Bristol Uni finally provides clarity on assessment mitigations days before exams start
‘First time in my three years the uni has actually told us stuff’
Days before the January assessment period is set to start, Bristol Uni has provided some much-needed clarity regarding its “enhanced mitigation package”.
In an email sent to students, Bristol Uni confirmed everyone will be able to access a guaranteed one-week coursework extension on request, without evidence. Whilst students will still need to provide a reason for the extension, evidence is not required.
Bristol Uni have also announced they will review “the performance of student cohort graduating this year against previous years unaffected by COVID-19” and will “adjust overall outcomes if there is a big difference” in results.
Bristol Uni also plans to “re-evaluate the methods for classifying taught postgraduate Masters’ degrees” and will update students about this by the end of March.
New sign today in the @BristolUni library with a new zero tolerance policy.
A girl next to me wasn't wearing her mask. A staff member said: "I'm going to take a note of your [desk] number and we'll be looking for you next time, so please keep it on."
Appropriate or too much? pic.twitter.com/1OIbgHasti
— Ben Bloch (@bensince96) January 15, 2021
Management has also provided more clarity as to why they are refusing to implement a “safety net” policy. Last year Bristol Uni introduced a safety net which ensured assessments taken after the first lockdown could not negatively impact your final grade. Recently Bristol Uni rejected student demands for a safety net.

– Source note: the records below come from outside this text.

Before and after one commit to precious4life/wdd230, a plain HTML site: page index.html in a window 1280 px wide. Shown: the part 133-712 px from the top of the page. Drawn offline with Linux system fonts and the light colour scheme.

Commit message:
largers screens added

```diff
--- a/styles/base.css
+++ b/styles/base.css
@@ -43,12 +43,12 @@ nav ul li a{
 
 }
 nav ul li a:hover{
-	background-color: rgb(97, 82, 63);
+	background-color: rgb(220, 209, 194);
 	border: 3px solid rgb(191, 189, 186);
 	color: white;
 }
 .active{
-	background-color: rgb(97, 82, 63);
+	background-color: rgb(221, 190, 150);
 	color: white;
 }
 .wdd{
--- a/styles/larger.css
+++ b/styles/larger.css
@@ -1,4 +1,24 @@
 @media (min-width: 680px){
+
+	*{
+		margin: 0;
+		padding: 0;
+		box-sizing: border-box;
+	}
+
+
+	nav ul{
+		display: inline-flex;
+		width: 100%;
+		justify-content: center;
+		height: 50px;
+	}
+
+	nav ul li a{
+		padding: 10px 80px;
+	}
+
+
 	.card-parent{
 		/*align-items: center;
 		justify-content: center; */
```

So far, 4,400 students have signed a petition calling for the safety net or no detriment policy to be implemented, and the SU has said that it will be continuing to lobby for it.
Bristol Uni argues they cannot implement it as students have not completed enough unaffected “assessments to make a fair judgement of students’ performance”. They also claim a “one-size-fits-all approach is unfair because it would reinforce inequalities” between students.

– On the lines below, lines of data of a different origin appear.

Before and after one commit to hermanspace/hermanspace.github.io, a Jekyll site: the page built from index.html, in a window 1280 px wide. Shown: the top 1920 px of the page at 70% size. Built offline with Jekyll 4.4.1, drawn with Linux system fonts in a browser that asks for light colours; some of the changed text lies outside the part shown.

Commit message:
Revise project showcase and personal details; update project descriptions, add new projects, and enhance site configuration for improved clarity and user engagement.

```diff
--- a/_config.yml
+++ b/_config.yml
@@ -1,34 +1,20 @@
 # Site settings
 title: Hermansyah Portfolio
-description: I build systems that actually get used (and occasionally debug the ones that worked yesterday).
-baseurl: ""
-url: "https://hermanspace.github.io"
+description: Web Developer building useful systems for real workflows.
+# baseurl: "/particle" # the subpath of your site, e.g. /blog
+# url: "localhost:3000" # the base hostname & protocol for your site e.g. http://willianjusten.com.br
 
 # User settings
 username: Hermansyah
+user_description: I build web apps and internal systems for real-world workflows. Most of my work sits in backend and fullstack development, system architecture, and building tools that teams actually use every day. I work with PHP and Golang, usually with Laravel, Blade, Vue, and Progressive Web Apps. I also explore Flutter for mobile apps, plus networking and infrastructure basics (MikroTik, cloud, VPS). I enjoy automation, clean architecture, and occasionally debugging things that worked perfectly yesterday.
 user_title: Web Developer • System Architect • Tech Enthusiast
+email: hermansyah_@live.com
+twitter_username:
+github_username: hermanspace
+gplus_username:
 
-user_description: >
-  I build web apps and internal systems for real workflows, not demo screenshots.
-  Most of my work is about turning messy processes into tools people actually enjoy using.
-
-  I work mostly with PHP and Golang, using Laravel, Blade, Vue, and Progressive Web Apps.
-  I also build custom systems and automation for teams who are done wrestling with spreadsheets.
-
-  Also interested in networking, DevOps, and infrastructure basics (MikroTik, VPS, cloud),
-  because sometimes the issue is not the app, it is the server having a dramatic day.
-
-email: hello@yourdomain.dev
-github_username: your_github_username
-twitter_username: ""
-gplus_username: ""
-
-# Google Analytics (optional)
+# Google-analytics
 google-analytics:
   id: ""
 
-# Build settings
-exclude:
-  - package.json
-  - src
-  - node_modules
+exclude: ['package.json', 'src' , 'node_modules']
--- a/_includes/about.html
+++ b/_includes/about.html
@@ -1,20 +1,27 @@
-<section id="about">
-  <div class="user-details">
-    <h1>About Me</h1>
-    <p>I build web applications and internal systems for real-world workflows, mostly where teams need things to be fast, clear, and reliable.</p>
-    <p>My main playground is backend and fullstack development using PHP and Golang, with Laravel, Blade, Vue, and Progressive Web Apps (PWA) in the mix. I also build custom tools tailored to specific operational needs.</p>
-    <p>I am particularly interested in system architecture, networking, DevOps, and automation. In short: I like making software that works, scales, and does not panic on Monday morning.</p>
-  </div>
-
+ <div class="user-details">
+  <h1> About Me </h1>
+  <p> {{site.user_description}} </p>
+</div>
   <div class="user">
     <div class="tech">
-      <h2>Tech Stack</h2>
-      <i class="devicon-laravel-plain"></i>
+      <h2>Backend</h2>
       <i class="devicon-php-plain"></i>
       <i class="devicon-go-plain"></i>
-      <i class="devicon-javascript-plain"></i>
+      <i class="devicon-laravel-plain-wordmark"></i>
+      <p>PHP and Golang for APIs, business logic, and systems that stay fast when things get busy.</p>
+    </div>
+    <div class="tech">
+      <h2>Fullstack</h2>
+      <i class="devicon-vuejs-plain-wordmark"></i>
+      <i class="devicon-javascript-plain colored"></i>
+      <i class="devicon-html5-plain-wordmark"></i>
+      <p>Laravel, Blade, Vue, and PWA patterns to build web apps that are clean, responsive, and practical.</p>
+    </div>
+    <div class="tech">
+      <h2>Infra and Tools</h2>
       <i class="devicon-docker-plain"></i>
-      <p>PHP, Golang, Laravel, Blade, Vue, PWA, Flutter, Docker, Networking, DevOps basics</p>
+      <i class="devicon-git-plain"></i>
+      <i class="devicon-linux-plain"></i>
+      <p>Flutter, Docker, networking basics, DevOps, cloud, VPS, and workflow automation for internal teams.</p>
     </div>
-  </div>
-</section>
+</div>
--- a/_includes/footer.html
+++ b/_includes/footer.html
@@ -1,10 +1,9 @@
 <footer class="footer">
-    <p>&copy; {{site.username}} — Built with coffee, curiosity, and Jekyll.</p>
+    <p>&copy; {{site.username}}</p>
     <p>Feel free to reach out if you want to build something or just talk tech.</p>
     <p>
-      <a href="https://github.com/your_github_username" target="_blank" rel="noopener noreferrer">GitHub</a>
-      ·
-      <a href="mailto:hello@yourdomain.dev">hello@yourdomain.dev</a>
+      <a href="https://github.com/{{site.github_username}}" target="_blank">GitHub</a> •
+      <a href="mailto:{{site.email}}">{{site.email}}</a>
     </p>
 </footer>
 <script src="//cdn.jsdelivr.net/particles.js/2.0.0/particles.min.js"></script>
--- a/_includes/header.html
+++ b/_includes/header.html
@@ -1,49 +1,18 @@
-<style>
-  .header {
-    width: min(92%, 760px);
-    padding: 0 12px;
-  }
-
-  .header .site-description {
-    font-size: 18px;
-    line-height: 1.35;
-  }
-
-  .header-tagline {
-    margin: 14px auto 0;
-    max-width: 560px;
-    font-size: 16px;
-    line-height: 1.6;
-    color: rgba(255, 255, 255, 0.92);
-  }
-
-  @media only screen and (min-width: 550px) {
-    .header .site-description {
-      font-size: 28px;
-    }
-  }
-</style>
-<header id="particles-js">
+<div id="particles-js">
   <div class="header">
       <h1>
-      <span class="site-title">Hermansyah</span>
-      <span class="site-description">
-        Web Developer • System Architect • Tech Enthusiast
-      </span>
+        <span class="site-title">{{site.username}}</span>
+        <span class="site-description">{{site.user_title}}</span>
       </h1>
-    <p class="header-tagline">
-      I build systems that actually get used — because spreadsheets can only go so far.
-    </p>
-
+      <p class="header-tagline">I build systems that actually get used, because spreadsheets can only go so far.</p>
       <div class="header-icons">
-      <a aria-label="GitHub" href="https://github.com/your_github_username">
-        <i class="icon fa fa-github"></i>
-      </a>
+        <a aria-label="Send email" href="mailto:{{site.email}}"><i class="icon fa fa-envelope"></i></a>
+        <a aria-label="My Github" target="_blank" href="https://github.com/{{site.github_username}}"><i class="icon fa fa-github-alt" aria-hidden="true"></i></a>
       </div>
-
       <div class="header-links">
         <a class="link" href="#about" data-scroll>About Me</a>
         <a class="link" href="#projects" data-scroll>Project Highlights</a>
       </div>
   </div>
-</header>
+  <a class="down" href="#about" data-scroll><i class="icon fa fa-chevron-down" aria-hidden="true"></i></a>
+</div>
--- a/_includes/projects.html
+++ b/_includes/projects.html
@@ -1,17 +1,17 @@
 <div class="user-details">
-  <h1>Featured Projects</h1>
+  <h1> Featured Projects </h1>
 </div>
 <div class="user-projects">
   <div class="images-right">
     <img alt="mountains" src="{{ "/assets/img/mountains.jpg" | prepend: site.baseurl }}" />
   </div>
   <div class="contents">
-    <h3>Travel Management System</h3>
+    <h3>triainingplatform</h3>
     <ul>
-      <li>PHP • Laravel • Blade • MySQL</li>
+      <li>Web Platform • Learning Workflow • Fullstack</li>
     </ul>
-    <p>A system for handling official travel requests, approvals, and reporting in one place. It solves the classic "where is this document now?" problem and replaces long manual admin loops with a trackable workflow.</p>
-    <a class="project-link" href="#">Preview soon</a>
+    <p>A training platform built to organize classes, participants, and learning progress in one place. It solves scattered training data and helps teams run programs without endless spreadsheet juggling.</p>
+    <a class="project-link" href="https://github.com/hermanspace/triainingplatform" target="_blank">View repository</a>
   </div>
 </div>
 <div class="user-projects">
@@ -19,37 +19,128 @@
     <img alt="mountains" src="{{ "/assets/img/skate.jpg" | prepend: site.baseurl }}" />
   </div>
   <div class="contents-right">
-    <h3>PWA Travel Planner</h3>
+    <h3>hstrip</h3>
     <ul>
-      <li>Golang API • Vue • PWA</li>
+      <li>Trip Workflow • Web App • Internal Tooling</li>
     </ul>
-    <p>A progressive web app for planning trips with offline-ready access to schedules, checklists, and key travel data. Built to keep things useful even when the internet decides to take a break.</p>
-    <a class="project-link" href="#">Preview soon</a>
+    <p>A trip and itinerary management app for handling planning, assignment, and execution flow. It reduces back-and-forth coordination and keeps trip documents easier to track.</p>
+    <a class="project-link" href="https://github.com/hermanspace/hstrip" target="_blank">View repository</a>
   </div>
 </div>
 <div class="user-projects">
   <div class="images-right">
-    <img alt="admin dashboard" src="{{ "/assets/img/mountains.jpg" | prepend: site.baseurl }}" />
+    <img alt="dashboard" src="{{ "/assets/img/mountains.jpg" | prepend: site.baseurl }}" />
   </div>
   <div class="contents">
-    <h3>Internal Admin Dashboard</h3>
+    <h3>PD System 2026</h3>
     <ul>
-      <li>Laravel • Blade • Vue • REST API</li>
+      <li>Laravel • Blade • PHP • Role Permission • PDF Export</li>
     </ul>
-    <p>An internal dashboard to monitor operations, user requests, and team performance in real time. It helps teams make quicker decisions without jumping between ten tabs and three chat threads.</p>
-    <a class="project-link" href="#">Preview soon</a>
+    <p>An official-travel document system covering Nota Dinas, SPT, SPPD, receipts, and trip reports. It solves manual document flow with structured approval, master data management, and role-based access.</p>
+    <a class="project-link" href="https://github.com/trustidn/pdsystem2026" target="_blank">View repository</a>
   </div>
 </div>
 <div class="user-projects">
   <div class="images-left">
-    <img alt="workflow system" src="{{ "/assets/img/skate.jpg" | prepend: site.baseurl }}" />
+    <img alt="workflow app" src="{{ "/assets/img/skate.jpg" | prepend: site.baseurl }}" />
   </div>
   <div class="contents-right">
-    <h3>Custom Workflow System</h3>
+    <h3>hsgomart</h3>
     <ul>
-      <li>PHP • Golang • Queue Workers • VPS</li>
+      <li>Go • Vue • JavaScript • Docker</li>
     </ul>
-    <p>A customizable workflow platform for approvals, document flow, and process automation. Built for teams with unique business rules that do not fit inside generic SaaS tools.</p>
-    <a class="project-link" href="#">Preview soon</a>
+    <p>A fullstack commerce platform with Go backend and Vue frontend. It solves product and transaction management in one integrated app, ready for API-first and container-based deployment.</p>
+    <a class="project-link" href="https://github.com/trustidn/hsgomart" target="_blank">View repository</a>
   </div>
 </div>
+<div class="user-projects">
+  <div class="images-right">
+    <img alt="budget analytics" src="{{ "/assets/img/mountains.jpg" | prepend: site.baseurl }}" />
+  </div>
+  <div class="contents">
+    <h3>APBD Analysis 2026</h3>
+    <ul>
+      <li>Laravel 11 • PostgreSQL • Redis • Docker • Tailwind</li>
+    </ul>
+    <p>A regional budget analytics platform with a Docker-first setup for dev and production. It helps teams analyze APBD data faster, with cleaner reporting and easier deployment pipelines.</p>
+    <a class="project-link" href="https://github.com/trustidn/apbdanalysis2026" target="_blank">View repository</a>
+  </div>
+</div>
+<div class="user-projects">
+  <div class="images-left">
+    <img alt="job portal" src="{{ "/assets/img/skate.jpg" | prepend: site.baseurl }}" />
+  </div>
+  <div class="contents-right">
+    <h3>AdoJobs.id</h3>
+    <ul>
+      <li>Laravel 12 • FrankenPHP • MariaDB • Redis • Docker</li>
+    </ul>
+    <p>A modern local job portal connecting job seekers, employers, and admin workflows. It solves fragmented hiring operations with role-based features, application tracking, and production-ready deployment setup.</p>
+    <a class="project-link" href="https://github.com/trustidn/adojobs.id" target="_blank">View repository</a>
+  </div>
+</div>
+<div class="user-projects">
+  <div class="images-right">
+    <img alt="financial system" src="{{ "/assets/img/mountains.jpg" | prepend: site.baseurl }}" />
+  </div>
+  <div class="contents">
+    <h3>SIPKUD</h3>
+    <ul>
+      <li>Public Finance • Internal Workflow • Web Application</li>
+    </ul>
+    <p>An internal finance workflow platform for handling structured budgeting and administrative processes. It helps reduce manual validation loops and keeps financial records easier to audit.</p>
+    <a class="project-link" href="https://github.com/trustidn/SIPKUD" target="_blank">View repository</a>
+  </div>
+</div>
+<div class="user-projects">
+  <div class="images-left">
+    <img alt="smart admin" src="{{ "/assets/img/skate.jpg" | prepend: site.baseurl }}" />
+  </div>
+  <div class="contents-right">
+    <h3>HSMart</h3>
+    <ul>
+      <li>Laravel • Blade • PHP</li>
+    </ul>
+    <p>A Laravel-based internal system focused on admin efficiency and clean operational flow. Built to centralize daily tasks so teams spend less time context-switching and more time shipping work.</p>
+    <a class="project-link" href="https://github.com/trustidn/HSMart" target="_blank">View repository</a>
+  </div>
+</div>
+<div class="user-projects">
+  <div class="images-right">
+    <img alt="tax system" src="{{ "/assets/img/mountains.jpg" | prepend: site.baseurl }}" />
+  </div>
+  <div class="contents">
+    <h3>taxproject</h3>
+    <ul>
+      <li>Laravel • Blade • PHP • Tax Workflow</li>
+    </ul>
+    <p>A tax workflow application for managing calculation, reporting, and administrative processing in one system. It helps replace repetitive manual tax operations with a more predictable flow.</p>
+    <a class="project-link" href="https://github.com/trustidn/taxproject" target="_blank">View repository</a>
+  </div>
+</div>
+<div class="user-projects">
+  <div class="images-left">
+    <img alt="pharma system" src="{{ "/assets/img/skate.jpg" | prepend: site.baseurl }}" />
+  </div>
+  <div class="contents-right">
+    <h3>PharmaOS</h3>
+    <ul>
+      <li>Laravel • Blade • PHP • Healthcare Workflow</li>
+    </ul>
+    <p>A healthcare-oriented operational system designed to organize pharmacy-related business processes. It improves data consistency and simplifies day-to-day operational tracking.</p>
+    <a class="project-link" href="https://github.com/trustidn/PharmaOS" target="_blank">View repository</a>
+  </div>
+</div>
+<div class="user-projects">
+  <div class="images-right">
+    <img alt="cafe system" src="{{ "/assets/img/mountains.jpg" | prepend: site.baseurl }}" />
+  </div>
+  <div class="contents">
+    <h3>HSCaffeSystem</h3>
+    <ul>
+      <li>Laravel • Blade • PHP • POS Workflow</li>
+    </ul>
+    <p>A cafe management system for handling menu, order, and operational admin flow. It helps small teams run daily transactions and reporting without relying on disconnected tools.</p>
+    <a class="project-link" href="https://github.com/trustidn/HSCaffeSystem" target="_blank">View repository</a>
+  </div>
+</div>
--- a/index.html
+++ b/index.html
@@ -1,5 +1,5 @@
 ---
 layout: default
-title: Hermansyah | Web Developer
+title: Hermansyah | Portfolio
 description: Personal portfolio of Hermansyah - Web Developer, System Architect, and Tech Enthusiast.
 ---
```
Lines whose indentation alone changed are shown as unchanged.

Students with Alternative Exam Arrangements will now be given two days of extra time for week-long exams, meaning they will have nine rather than seven days to complete the assessment.
Bristol Uni also said that lecturers have “adapted and designed learning for online delivery” in order to be able to meet the learning outcomes for each course. Assessments have been adapted to make them more manageable, and particular courses have replaced exams with seven-day timed assessments.
@BristolUni know that you are failing your students. 2000+ students have signed a petition calling for a no detriment policy/ safety net and you are completely ignoring us. This is honestly outrageous. pic.twitter.com/4JoTj0PWYj
— Sabrina Miller (@SabriSun_Miller) January 7, 2021
Bristol SU officers have been in talks with the university for the past three days, and said in a statement: “We’re proud of what we’ve managed to win for students so far, but we know the current mitigations do not go far enough.”
Officers are still calling for the university to implement a safety net policy, but so far management has refused to implement this policy. The student officers will “continue to negotiate with the university to put in place the blanket measures that are needed to recognise the impact of the pandemic on all students.”
The SU will also be consulting students through an “Education Network Forum” after the assessment period “where [students will] be able to give us feedback on the January assessment period and organise with us for more comprehensive measures for the summer.”
📣 Exam Update 📣
After three days of talks with the Uni, we're pleased to see them implement some of the measures we have been calling for, but there's still work to be done.
— Bristol SU (@Bristol_SU) January 15, 2021
This latest announcement has received a positive response from students so far.
Olivia Morris, a second year politics and sociology student said: “First time in my three years of being here the uni has finally laid out everything clearly and actually tells us stuff”.
Pieter Snepvangers, also a second year studying politics and sociology admitted this email was “clear and well explained […] a big improvement on the last email.”